• **Task description**: Which of the lines below mention the word "html"? Pull each one out.

• **Data to examine**:

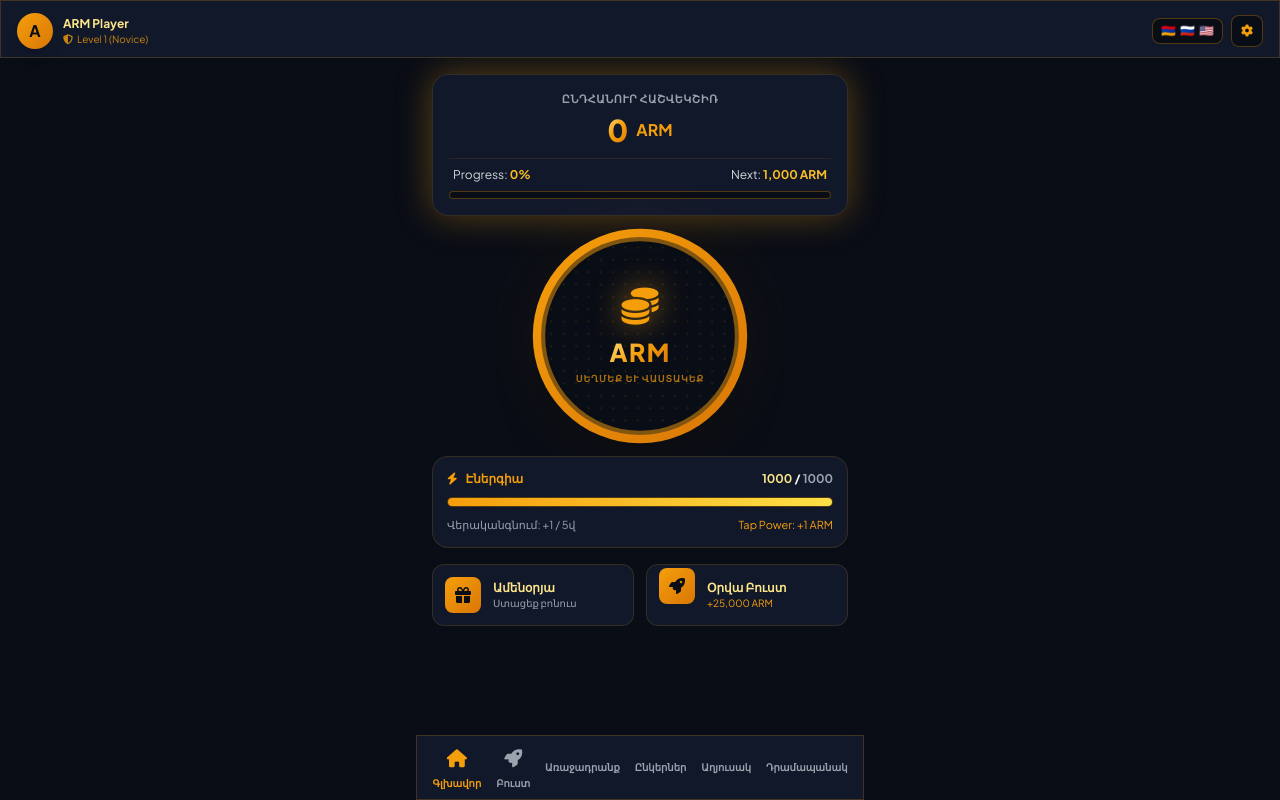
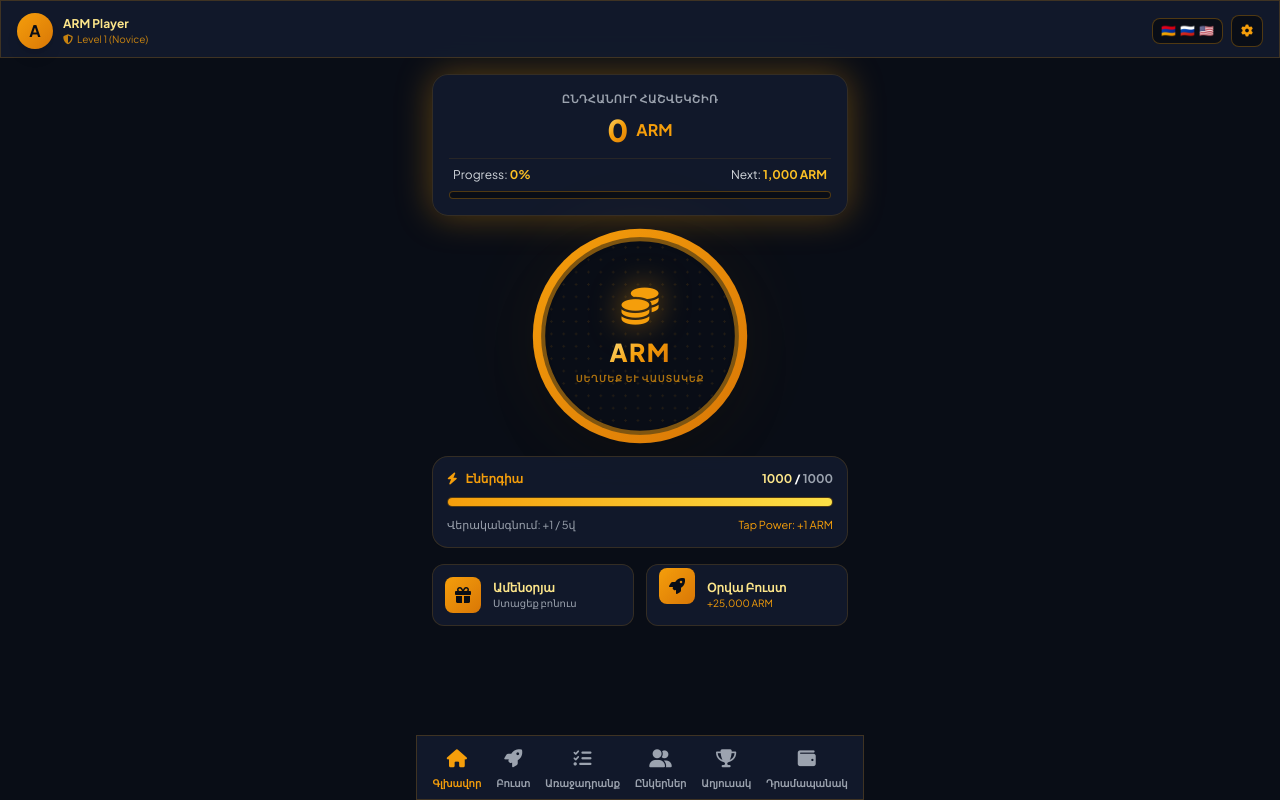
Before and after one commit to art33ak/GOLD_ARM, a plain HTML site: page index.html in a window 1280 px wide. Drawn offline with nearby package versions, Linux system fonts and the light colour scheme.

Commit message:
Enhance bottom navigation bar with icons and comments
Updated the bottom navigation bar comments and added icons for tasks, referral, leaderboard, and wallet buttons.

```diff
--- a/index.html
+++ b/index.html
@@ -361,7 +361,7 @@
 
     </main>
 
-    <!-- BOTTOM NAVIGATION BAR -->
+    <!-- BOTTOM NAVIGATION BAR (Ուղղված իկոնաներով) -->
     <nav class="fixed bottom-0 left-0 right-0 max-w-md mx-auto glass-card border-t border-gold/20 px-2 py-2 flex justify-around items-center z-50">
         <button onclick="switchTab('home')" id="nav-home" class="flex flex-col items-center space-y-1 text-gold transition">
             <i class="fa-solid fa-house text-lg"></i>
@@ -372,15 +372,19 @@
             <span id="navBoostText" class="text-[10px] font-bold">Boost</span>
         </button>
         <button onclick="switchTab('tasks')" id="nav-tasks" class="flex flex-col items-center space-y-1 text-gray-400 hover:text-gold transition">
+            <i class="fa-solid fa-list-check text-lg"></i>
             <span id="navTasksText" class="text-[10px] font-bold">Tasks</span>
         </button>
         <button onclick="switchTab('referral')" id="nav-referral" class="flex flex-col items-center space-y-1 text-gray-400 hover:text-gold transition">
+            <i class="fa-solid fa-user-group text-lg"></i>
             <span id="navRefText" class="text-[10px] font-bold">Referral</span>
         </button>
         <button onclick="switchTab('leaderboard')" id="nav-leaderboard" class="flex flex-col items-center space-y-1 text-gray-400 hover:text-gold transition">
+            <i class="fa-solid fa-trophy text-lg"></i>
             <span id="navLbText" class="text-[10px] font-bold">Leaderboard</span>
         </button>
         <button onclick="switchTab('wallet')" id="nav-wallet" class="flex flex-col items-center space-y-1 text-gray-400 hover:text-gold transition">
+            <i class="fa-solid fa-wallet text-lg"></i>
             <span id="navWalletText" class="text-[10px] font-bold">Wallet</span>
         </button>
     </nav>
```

* * *

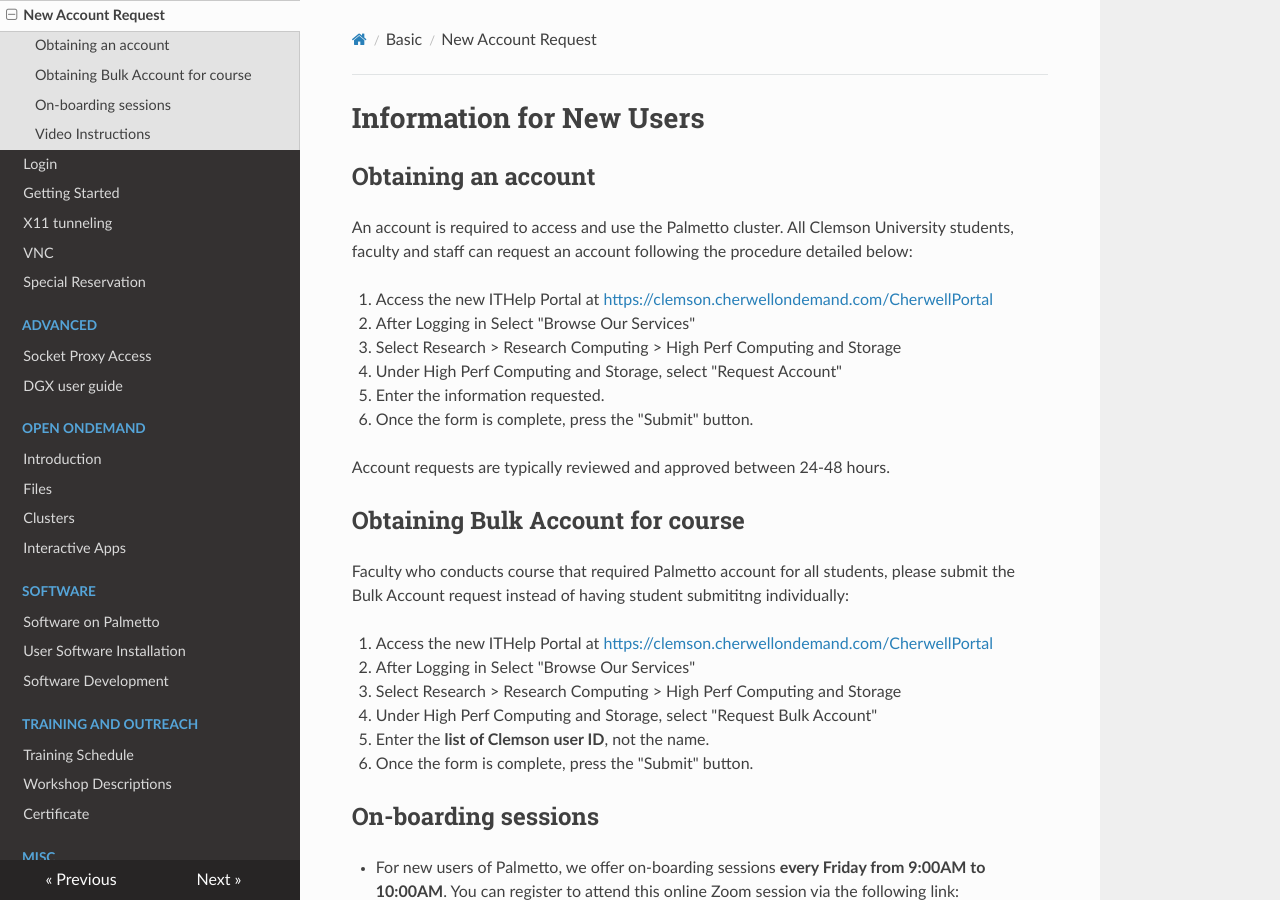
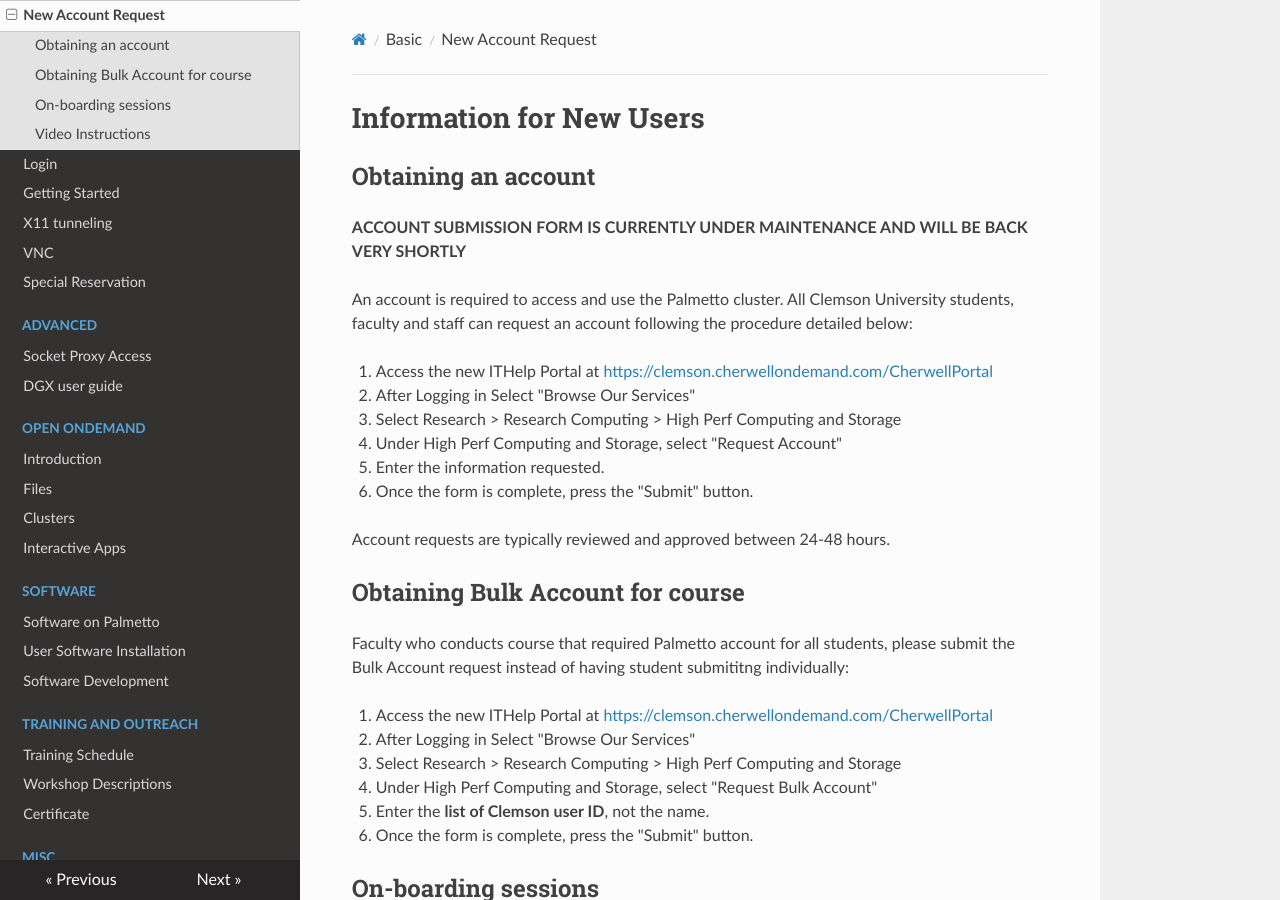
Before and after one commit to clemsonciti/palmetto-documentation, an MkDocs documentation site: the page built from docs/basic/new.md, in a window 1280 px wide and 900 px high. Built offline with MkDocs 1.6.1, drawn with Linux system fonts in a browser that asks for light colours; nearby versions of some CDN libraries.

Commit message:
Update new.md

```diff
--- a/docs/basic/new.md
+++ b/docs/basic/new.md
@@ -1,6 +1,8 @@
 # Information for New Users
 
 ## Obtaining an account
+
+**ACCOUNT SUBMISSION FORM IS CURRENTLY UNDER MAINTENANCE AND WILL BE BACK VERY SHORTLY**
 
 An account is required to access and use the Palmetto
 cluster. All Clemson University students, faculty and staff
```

• **Expected output**:
Before and after one commit to art33ak/GOLD_ARM, a plain HTML site: page index.html in a window 1280 px wide. Drawn offline with nearby package versions, Linux system fonts and the light colour scheme.
--- a/index.html
+++ b/index.html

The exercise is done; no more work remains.